Before-and-after change records
== Segment start ==
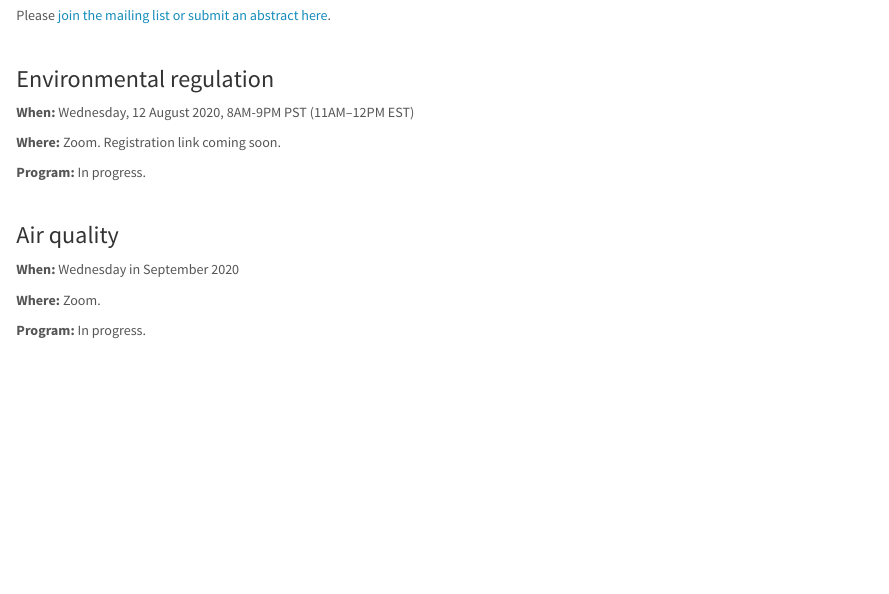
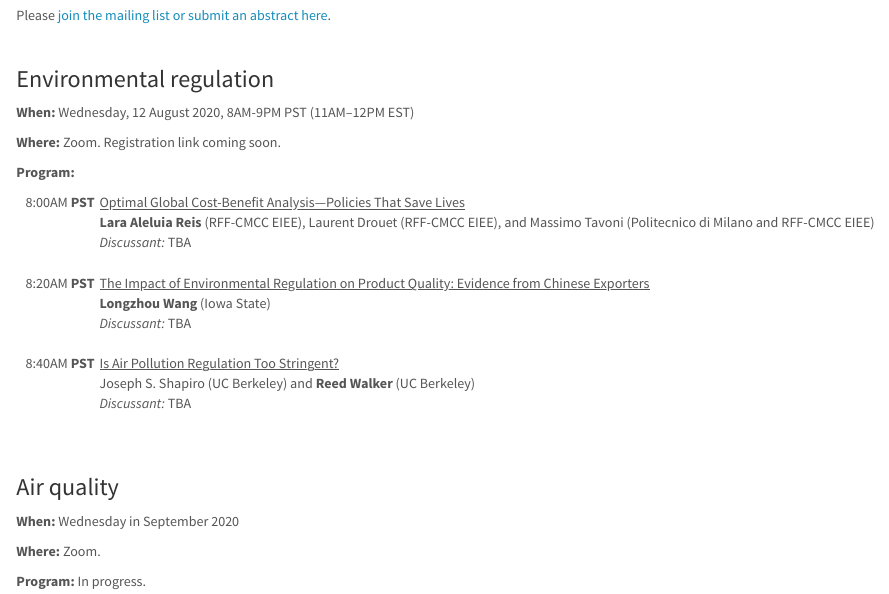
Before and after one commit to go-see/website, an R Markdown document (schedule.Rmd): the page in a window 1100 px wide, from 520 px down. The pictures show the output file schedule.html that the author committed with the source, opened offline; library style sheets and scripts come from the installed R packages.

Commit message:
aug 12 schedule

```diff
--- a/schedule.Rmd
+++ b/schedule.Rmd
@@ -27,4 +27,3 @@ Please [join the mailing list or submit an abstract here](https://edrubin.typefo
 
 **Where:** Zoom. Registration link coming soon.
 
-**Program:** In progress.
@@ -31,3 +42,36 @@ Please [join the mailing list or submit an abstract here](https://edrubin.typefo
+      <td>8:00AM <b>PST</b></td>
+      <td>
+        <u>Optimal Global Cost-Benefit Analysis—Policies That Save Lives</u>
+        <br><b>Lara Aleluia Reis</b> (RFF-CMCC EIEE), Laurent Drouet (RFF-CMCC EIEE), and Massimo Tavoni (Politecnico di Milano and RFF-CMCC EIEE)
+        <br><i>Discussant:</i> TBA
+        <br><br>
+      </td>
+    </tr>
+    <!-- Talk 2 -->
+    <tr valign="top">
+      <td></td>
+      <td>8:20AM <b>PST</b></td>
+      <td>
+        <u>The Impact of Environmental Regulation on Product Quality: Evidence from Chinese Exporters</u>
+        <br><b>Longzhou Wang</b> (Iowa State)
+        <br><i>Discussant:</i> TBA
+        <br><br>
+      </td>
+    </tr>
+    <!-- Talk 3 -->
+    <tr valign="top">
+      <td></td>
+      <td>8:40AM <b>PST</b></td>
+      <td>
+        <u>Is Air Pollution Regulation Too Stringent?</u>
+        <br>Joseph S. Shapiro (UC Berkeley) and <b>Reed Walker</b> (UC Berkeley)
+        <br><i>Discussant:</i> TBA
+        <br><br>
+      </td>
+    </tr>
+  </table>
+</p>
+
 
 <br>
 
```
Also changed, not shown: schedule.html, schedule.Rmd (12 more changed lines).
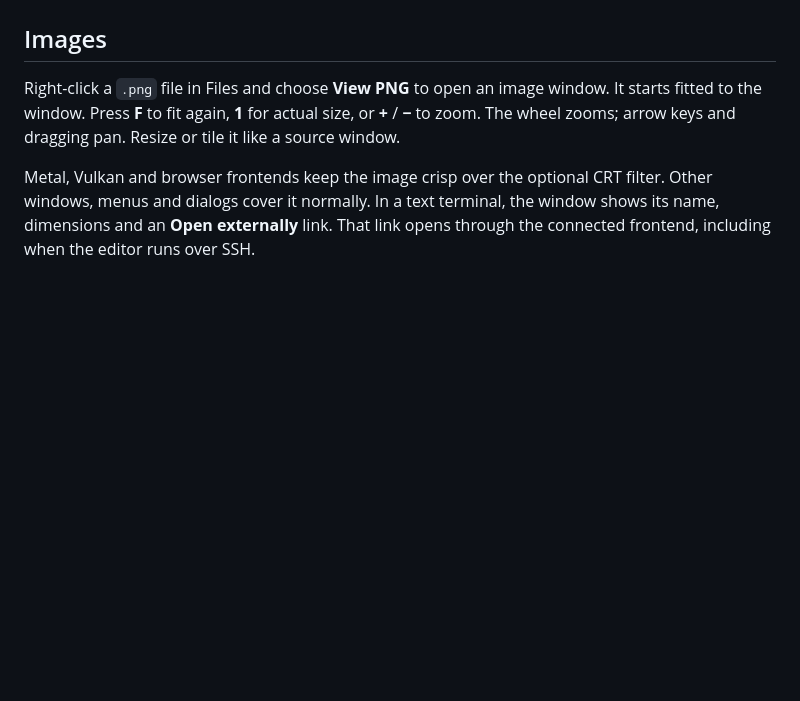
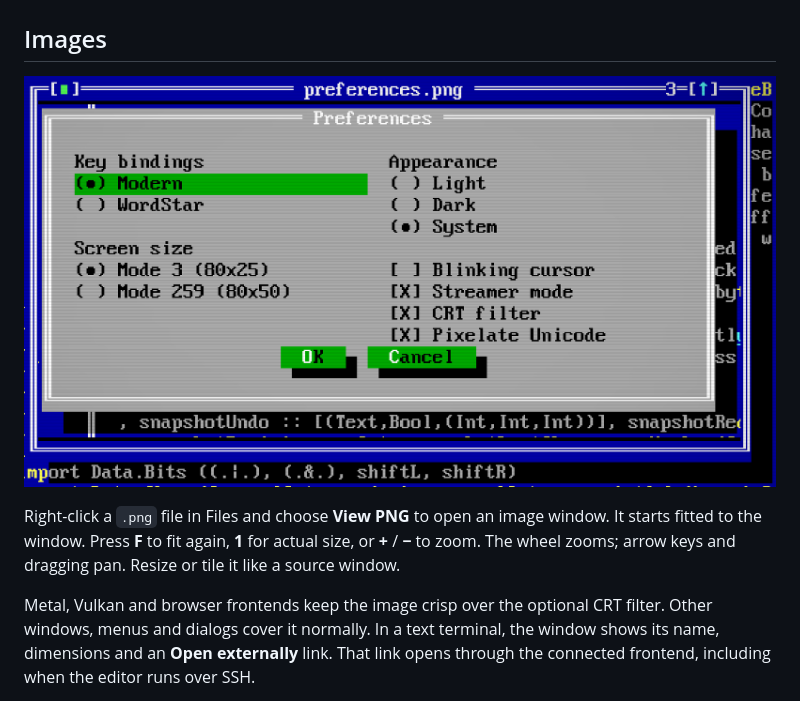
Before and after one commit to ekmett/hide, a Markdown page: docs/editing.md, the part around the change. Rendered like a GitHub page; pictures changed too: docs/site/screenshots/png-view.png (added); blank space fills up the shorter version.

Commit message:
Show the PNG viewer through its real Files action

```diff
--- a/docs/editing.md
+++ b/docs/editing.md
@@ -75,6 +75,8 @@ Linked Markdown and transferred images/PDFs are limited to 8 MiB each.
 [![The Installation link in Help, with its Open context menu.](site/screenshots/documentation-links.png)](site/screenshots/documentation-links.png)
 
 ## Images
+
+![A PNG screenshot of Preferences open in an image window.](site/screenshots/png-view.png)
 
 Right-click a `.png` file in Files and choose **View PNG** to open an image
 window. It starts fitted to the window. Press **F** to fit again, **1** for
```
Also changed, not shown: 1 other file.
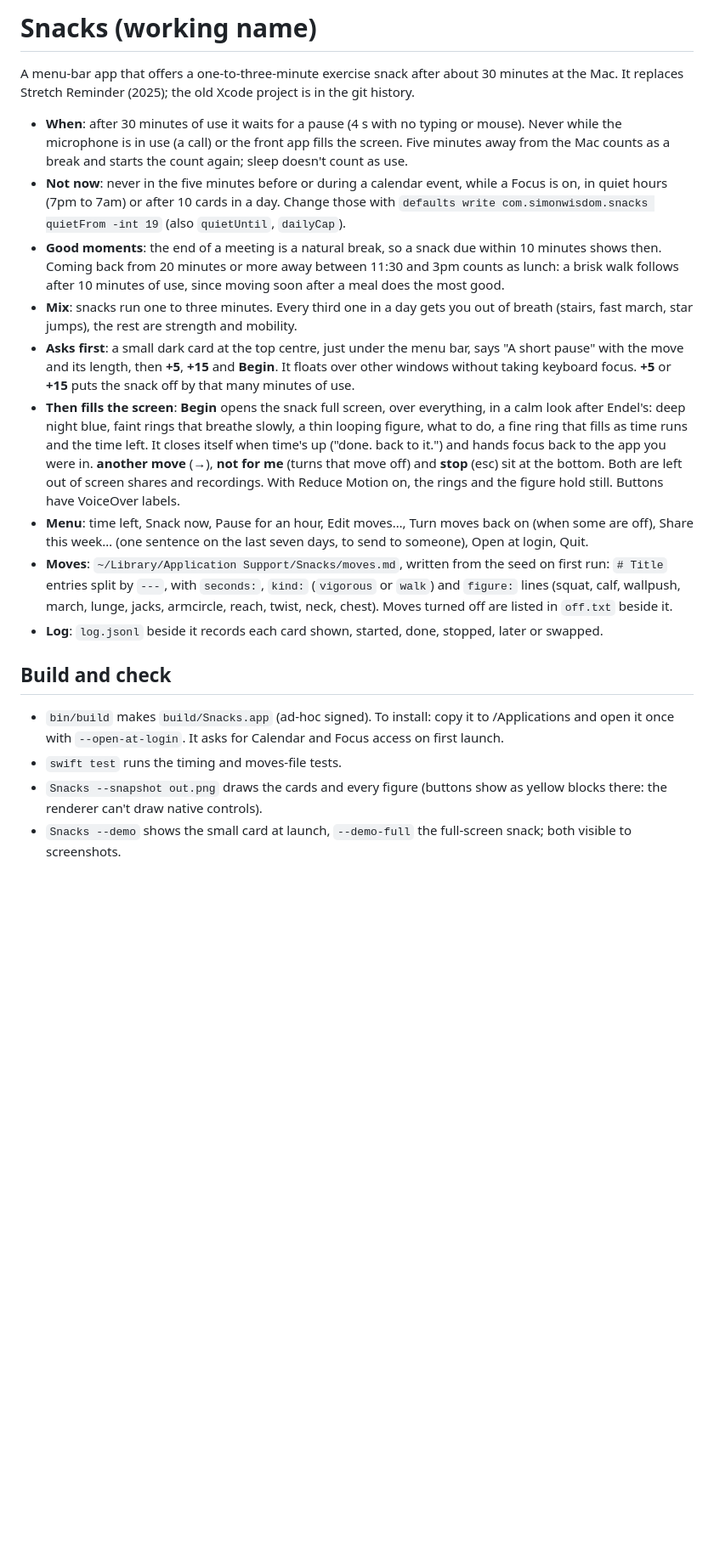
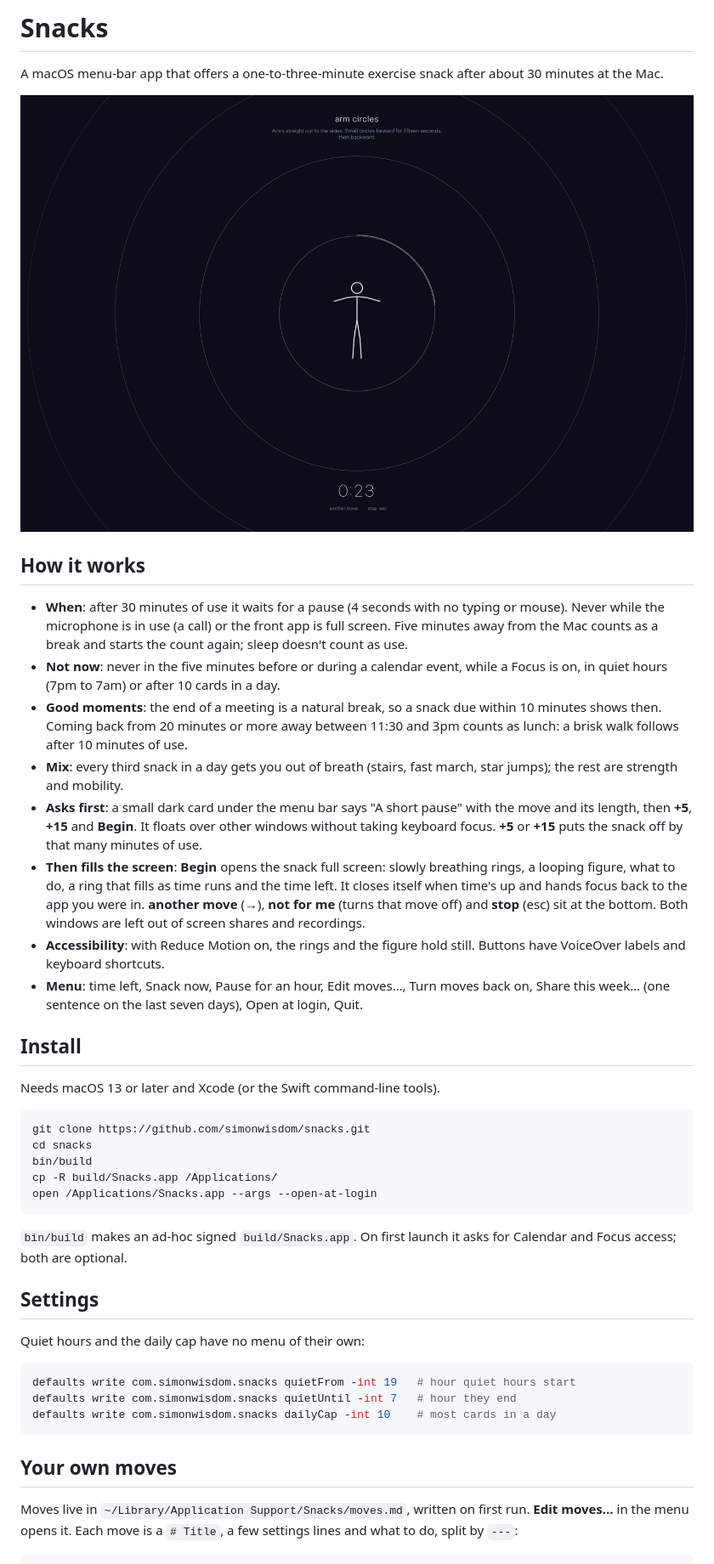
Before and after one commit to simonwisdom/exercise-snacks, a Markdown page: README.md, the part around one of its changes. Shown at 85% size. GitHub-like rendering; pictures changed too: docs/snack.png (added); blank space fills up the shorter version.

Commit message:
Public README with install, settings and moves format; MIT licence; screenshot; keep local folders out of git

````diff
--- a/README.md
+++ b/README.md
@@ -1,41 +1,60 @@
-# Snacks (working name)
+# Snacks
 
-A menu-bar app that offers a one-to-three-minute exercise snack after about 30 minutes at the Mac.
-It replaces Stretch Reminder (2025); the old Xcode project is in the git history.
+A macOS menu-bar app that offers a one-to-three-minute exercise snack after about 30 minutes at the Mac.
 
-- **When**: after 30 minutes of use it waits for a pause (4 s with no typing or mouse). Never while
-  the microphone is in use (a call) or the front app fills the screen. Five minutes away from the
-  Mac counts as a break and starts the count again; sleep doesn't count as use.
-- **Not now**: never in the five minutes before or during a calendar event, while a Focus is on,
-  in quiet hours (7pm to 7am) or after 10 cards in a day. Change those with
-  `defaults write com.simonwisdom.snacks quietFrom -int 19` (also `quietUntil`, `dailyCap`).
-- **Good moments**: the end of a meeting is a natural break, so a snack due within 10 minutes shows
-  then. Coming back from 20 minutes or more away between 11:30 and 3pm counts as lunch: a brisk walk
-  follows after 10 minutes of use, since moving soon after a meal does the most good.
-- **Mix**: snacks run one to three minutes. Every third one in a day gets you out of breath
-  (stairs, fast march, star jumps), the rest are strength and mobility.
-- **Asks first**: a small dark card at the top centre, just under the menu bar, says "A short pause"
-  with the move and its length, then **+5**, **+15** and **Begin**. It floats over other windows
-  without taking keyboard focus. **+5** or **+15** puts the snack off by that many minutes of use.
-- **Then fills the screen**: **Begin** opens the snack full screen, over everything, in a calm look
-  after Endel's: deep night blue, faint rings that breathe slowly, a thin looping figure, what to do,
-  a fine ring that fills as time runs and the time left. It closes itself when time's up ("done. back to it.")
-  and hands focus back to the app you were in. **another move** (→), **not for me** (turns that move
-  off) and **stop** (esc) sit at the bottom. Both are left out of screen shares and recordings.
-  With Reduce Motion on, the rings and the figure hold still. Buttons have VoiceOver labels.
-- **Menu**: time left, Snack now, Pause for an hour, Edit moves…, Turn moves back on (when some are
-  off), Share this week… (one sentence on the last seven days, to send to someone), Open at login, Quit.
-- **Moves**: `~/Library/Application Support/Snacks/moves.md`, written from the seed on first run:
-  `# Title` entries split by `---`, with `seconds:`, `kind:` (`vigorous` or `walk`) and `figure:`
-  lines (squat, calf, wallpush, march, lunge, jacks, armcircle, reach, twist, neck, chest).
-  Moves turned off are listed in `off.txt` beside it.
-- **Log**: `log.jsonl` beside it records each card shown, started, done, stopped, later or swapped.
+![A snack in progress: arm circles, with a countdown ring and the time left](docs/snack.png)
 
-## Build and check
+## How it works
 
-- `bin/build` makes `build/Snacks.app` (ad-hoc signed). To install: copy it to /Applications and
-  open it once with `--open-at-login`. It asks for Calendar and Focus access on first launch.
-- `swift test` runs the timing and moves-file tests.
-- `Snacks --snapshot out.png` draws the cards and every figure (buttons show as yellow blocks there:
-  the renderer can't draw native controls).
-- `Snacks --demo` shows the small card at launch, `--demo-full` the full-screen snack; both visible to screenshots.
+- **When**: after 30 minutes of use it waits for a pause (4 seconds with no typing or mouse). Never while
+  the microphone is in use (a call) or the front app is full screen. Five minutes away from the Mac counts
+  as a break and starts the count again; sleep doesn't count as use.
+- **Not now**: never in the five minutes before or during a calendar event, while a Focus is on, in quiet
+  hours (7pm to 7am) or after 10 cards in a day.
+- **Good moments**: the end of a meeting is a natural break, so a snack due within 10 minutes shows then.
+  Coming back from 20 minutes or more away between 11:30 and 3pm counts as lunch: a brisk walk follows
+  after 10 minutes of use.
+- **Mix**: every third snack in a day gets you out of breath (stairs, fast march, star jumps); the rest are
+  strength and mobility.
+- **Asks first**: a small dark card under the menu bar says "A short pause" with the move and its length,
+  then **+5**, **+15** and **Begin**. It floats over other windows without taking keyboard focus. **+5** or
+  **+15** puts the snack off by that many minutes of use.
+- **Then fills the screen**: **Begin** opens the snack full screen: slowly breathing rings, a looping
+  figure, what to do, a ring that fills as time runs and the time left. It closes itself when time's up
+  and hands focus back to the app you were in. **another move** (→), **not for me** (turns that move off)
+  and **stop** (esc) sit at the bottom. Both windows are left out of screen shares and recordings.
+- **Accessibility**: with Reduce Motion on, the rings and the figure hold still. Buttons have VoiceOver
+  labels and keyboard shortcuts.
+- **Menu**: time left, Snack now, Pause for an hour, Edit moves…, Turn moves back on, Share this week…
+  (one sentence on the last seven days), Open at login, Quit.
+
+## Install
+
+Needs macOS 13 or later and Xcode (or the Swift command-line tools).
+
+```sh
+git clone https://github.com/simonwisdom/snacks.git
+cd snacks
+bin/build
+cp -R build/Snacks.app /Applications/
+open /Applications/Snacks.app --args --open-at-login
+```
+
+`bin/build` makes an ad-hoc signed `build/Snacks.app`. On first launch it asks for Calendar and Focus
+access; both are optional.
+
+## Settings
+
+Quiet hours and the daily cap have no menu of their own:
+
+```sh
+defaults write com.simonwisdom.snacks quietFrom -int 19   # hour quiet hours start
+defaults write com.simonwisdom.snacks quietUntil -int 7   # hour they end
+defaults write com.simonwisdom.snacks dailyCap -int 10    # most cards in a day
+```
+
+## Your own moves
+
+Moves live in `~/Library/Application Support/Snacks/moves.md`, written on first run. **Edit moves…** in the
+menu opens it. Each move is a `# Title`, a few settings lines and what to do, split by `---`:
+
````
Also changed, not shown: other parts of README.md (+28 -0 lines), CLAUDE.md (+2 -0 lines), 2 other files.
== Segment end ==
WHAT YOU WILL DO
Copy every line of the data that carries the word "first".

THE ANSWER
-- **Asks first**: a small dark card at the top centre, just under the menu bar, says "A short pause"
-- **Moves**: `~/Library/Application Support/Snacks/moves.md`, written from the seed on first run:
-  open it once with `--open-at-login`. It asks for Calendar and Focus access on first launch.
+- **Asks first**: a small dark card under the menu bar says "A short pause" with the move and its length,
+`bin/build` makes an ad-hoc signed `build/Snacks.app`. On first launch it asks for Calendar and Focus
+Moves live in `~/Library/Application Support/Snacks/moves.md`, written on first run. **Edit moves…** in the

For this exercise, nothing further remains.